Child refugees and migrants suffer most by border restrictions, says UNICEF

Child refugees and migrants suffer most by border restrictions, says UNICEF

10:20
On 20 February 2016, refugees from Afghanistan walk towards the Tabanovce reception centre for refugees in the former Yugoslav Republic of Macedonia after being refused entry into Serbia. Hundreds of Afghan refugees, including children and women, are stuck in freezing conditions in Tabanovce in the former Yugoslav Republic of Macedonian as border changes in the Balkan region create confusion and chaos.

Hundreds of Afghan refugees, including children and women, are stuck in freezing conditions in Tabanovce in the former Yugoslav Republic of Macedonian as border changes in the Balkan region create confusion and chaos.

© UNICEF/UN010691/Georgiev – Hundreds of Afghan refugees, including children and women, are stuck in freezing conditions in Tabanovce in the former Yugoslav Republic of Macedonian as border changes in the Balkan region create confusion and chaos.

 

GENEVA/ HONG KONG, 1 March, 2016 – The dire situation unfolding at border points along the Balkan land route, especially in the former Yugoslav Republic of Macedonia and Greece, has left thousands of children stranded, distressed and at risk of poor health and abuse, says UNICEF.

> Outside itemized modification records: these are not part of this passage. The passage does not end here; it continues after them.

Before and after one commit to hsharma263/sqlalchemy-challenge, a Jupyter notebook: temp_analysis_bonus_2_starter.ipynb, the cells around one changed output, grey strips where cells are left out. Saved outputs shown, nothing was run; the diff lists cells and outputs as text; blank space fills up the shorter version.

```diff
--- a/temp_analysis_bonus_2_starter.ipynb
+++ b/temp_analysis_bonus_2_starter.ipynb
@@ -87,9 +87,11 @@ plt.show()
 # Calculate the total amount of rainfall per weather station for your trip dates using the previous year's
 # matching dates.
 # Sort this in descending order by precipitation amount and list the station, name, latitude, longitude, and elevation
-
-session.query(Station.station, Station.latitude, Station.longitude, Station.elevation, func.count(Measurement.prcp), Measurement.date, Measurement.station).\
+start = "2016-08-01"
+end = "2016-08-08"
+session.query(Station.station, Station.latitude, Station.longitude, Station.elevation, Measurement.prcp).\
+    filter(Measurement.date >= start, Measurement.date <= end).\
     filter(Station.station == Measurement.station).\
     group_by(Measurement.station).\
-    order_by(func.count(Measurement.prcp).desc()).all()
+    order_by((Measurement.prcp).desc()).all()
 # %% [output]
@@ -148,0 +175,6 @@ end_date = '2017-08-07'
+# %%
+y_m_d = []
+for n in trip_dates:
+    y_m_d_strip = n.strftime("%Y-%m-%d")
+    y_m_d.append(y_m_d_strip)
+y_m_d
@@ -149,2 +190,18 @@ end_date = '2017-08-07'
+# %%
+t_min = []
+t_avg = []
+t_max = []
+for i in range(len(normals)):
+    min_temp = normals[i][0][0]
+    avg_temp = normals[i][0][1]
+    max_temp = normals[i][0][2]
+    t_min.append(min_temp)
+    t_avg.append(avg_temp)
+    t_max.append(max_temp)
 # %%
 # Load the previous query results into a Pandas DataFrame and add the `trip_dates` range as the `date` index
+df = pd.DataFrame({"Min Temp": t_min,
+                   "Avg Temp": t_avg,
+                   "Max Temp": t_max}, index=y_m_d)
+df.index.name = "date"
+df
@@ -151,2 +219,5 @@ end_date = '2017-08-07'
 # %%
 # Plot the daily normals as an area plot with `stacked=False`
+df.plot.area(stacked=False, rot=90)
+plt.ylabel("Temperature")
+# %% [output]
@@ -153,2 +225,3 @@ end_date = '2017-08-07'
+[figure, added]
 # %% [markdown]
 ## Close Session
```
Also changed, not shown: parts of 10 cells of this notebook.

In the chaos and confusion, children have been forced to sleep outside in the open in squalid conditions for over a week, lacking access to basic services, such as showers and the right food. Families risk separation, and children have been stuck outside transit centres or for hours in trains with no clear destination.

© UNICEF/UN010692/Georgiev
Children and women seek shelter at UNICEF child friendly space at the Tabanovce reception centre for refugees in the former Yugoslav Republic of Macedonia after being refused entry into Serbia.

“What I am witnessing here is small children under the age of five stuck in between two fences,” said Jesper Jensen, UNICEF emergency field co-ordinator in Gevgelijia, in the former Yugoslav Republic of Macedonia. “They cannot go forward and they cannot go back – they need shelter and rest and they need to know what lies ahead.”

Due to the rapidly-evolving situation at border transit centres in the former Yugoslav Republic of Macedonia, UNICEF has been scaling up its response. These activities include facilitating access to water and sanitation facilities, especially for children and small babies, and providing personal hygiene items and food to help children and their families cope amidst distressing conditions.

UNICEF repeats the call for a united, co-ordinated approach by all governments along the primary transit routes and in countries of destination.  No child should have to spend the night without shelter and without access to basic services.